''I was concerned about that - we flew with a number of carriers in the US (including Delta) who have this to validate this configuration and see how it was used.''
Reeves said his staff sat in the middle part of the plane.
''You think people are looking at you but in reality they don't want to make eye contact with you at all.''
Airline websites and the Seat Guru site show that airlines flying single aisle planes on similar routes to Air New Zealand have the following ratios:
• Qantas' 737-800s have 12 business class seats in a section with a perspex divider (rather than being roped off) with one toilet in the front, 162 economy seats with two toilets at the rear.
•Virgin Australia 737-800s have a roped off eight-seat business class section with one toilet and 168 economy seats with two toilets at the rear.
•Jetstar has eight all-economy A321s with 220 seats with one toilet at the front and two at the back. Its A320s have 180 seats and three toilets.
•Fiji Airways' 737-800s have eight business class and up to 162 economy class seats with one toilet at the front and two at the back.
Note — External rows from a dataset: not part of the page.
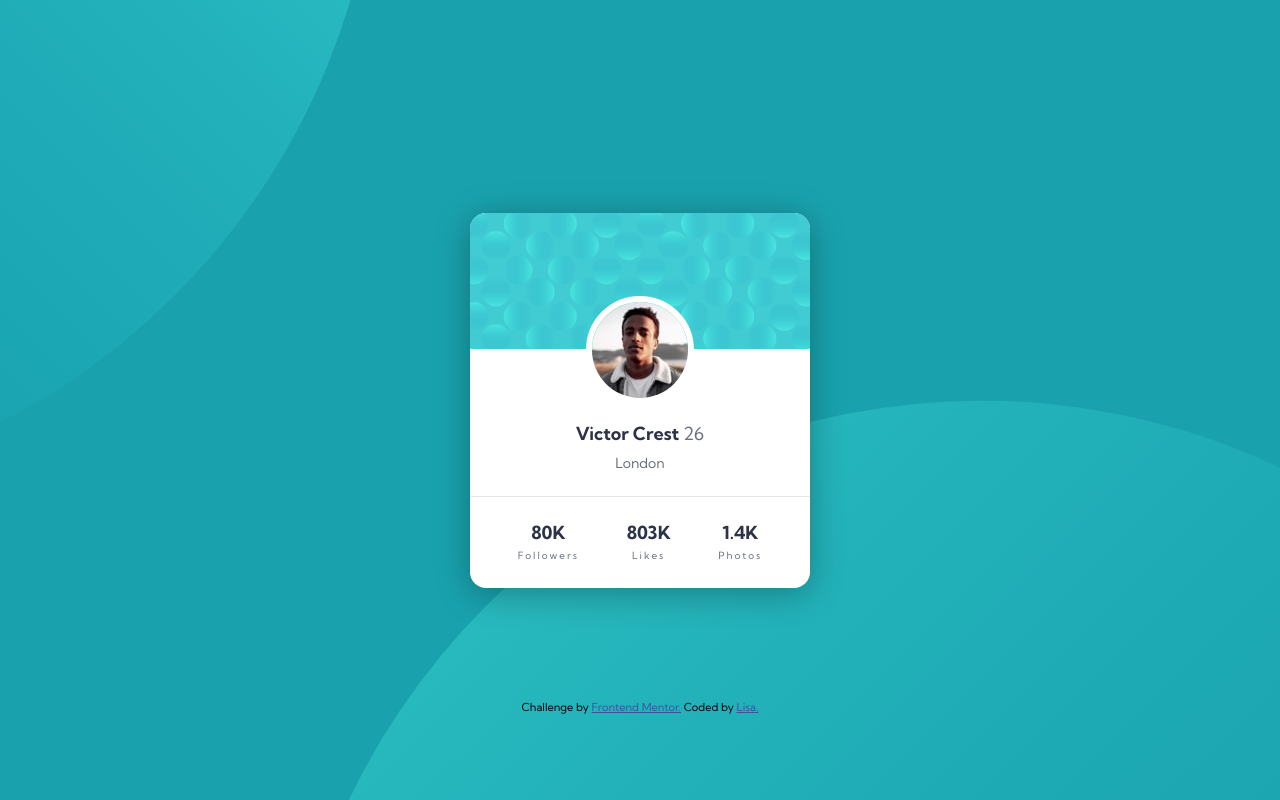
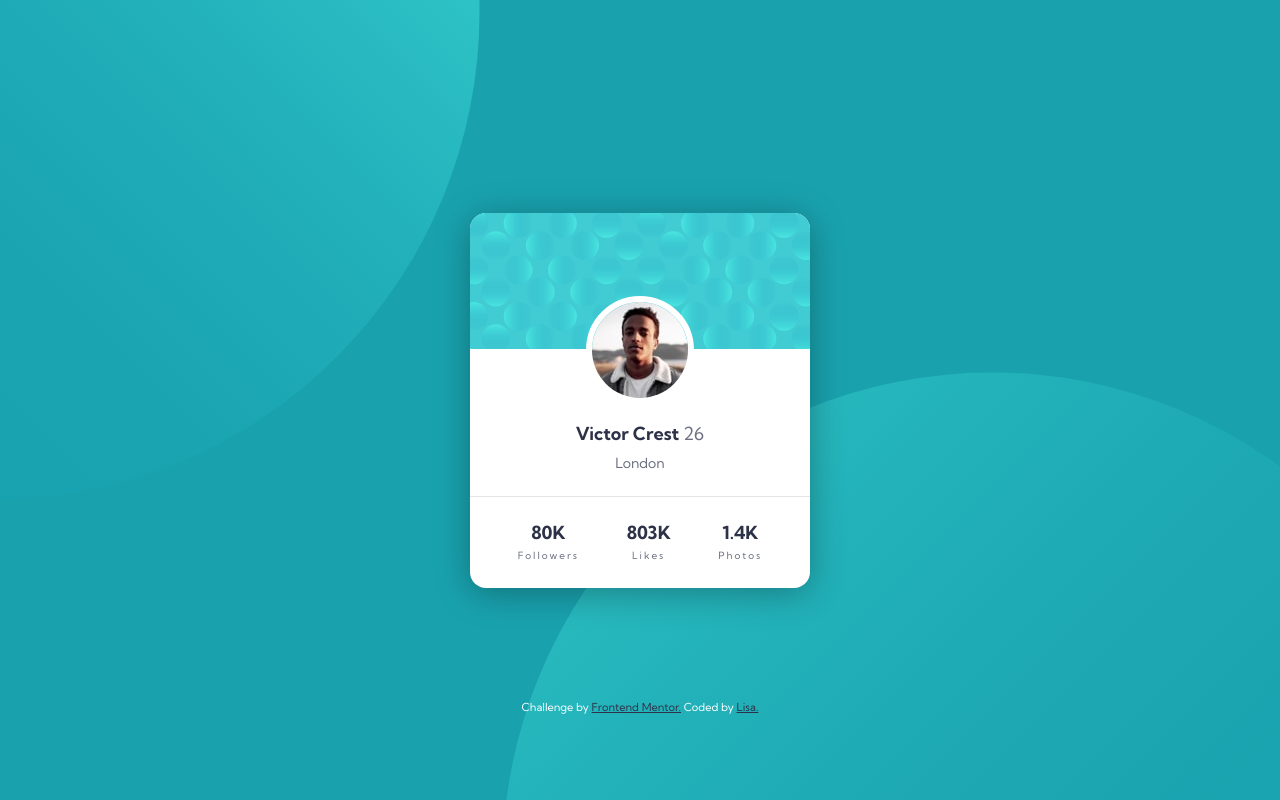
Before and after one commit to CrypticMango/proflie-card-component, a plain HTML site: page index.html in a window 1280 px wide. Drawn offline with Linux system fonts and the light colour scheme.

Commit message:
re positioned background circles

```diff
--- a/styles.css
+++ b/styles.css
@@ -14,10 +14,8 @@ body {
   font-family: "Kumbh Sans", sans-serif;
   background-color: hsl(185, 75%, 39%);
   background-image: url(/images/bg-pattern-top.svg), url(/images/bg-pattern-bottom.svg);
-  background-position: bottom 300px right 900px, bottom -1000px right -400px;
-  background-size: 1400px;
+  background-position: bottom 300px right 800px, bottom -550px right -200px;
   background-repeat: no-repeat;
-  background-attachment: fixed;
   text-align: center;
 }
 
@@ -111,8 +109,9 @@ footer {
 .attribution {
   font-size: 11px;
   text-align: center;
+  color: white;
 }
 
 .attribution a {
-  color: hsl(228, 45%, 44%);
+  color: var(--dark-blue);
 }
```
Also changed, not shown: index.html (+1 -0 lines).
Air New Zealand's Reeves said that apart from new wider seats, bigger overhead bins and better inflight entertainment options, the airline planned to use the rear doors of the bigger planes more often to get passengers on and off.